One of the book reviewers quoted on the inside cover of Maria V. Snyder’s book Inside Out, says that the world of the book: “…is by turn alien and heartbreakingly familiar.” The haunting familiarity of this alien world is one of the most far-reaching consequences of Inside Out that stays with you long after you’ve closed the book and thoughtfully placed it back on the bookshelf. There’s probably no point in asking yourself where you could have possibly fished up such a vital memory, lest it be some primal, inter-uterine souvenir. The world of Inside Out is above all a world of touch and tastes and smells, a world of blood and water, a world of skin and textures, yet in which a caress would seem suspicious if not dangerous. And extreme wariness is justified: the slightest deviance could be sanctioned by a sharp knife and a brutal end.

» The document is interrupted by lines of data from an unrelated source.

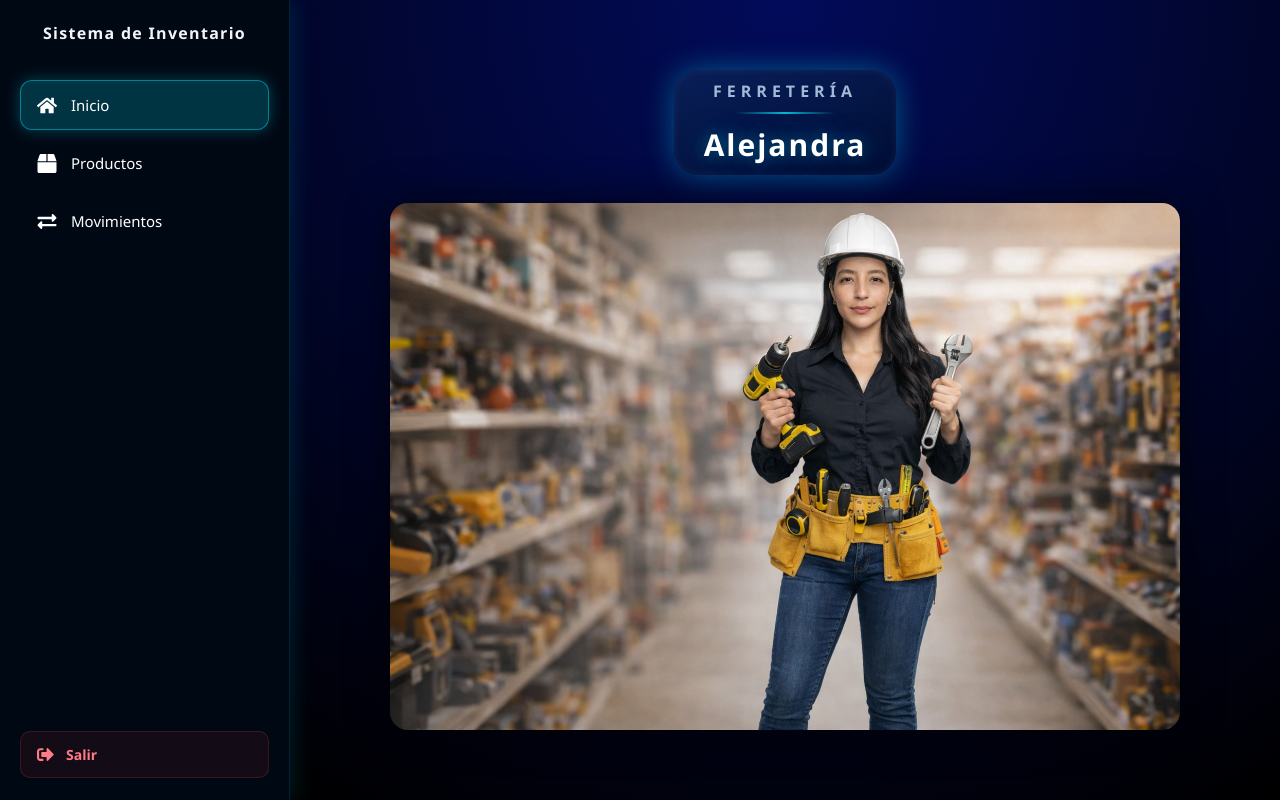
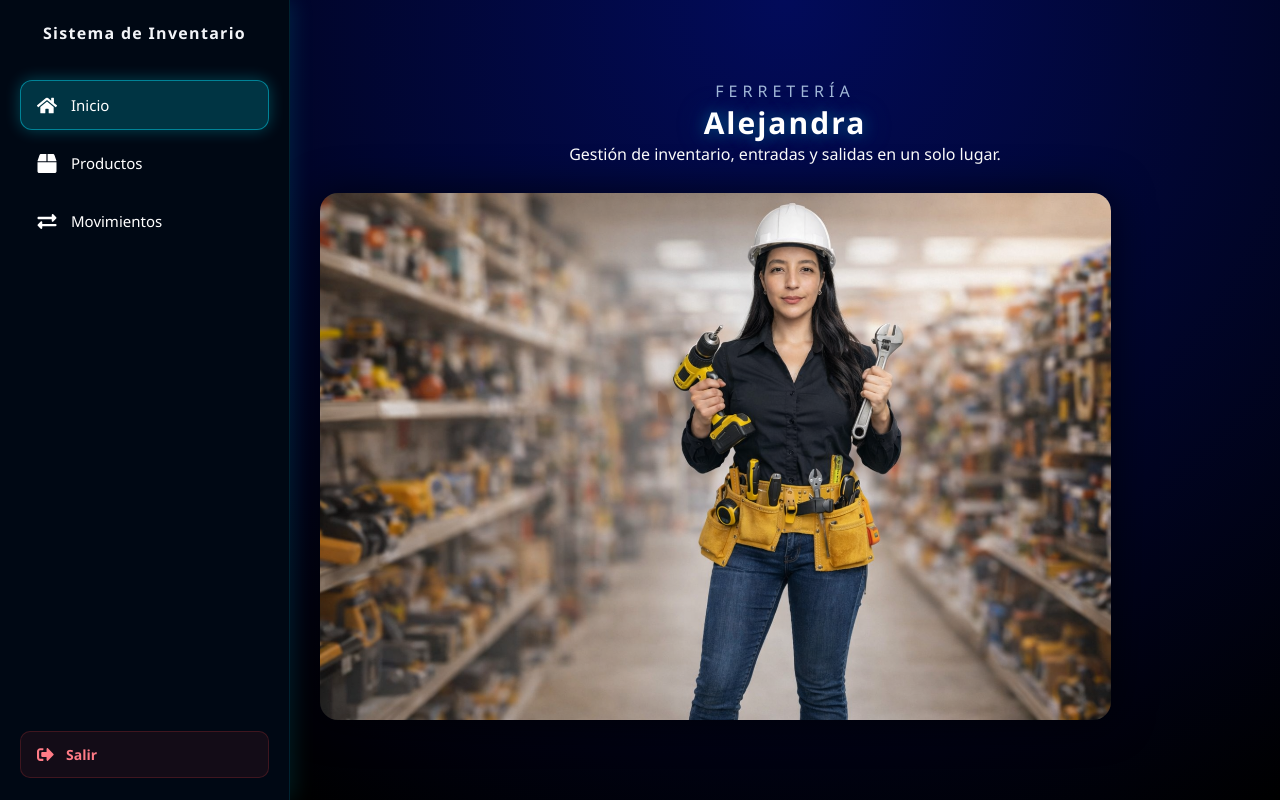
Before and after one commit to alevlez23/Ferreteria-Alejandra, a React (Vite) app in the folder frontend/: page /dashboard in a window 1280 px wide. Built offline with nearby package versions, Linux system fonts and the light colour scheme; no server answers.

Commit message:
Refactorizar el diseño del componente Dashboard y la gestión de sesiones.

```diff
--- a/frontend/src/Pages/Dashboard.jsx
+++ b/frontend/src/Pages/Dashboard.jsx
@@ -8,47 +8,93 @@ import "./Dashboard.css";
 export default function Dashboard() {
   const [vista, setVista] = useState("inicio");
 
+  // =====================================================
+  // CERRAR SESIÓN
+  // =====================================================
   const cerrarSesion = () => {
+    // Eliminamos cualquier información de sesión guardada.
     localStorage.removeItem("token");
-    window.location.href = "/";
+    localStorage.removeItem("user");
+
+    /*
+      BASE_URL permite que la redirección funcione tanto en:
+
+      Render:
+      /
+
+      GitHub Pages:
+      /Ferreteria_Alejandra/
+    */
+    window.location.href = import.meta.env.BASE_URL;
   };
 
   return (
     <div className="layout">
+      {/* ================================================
+          MENÚ LATERAL
+      ================================================ */}
       <Navbar
         setVista={setVista}
         vista={vista}
         cerrarSesion={cerrarSesion}
       />
 
+      {/* ================================================
+          CONTENIDO PRINCIPAL
+      ================================================ */}
       <main className="content">
+        {/* ==============================================
+            INICIO
+        ============================================== */}
         {vista === "inicio" && (
-          <div className="welcome-container">
-           <h1 className="welcome-title">
-          <span className="brand-small">Ferretería</span>
-          <span className="brand-line"></span>
-          <span className="brand-big">Alejandra</span>
+          <section className="welcome-container">
+            {/* Logo / nombre de la ferretería */}
+            <div className="welcome-brand">
+              <span className="brand-small">
+                Ferretería
+              </span>
+
+              <span className="brand-line" />
+
+              <h1 className="brand-big">
+                Alejandra
               </h1>
 
+              <p className="welcome-subtitle">
+                Gestión de inventario, entradas y
+                salidas en un solo lugar.
+              </p>
+            </div>
+
+            {/* Imagen principal */}
+            <div className="welcome-image-frame">
               <img
-              src="/ferreteria.png"
-              alt="Ferretería"
+                src={`${import.meta.env.BASE_URL}ferreteria.png`}
+                alt="Ferretería Alejandra"
                 className="welcome-image"
+                loading="eager"
+                decoding="async"
               />
             </div>
+          </section>
         )}
 
+        {/* ==============================================
+            PRODUCTOS
+        ============================================== */}
         {vista === "productos" && (
-          <div className="productos-container">
+          <section className="productos-container">
             <FormProducto />
+
             <ListaProductos />
-          </div>
+          </section>
         )}
 
+        {/* ==============================================
+            MOVIMIENTOS
+        ============================================== */}
         {vista === "movimientos" && (
-          <div className="movimientos-container">
           <Movimientos />
-          </div>
         )}
       </main>
     </div>
```
Lines whose indentation alone changed are shown as unchanged.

Inside Out is alive with a constant hum of unspecified machinery, but it is not a world dominated by machines. Although the world is made of sheet metal bolted piece by piece, that surface is smooth and curved rather than hard and angular. The hardness springs rather from those who keep order and channel people’s efforts in well policed routines. It is a world of limited space, of dense crowds and narrow passages. It is a world where most people hold their peace. A nod speaks louder than words. So when Trella, the Princess of the Pipes as she is nicknamed because her job entails cleaning the many pipes that criss-cross their world, begins playing with words in her search for passwords to open secret doors in quest to get outside, her linguistic ability jars, sending out warning signals that ripple through the whole world of Inside Out, as if she were from another world. Her use of words and her subsequent reluctant acceptance of leadership heave her above the undifferentiated mass and single her out as special. Someone to look up to, someone to believe in, someone to die for.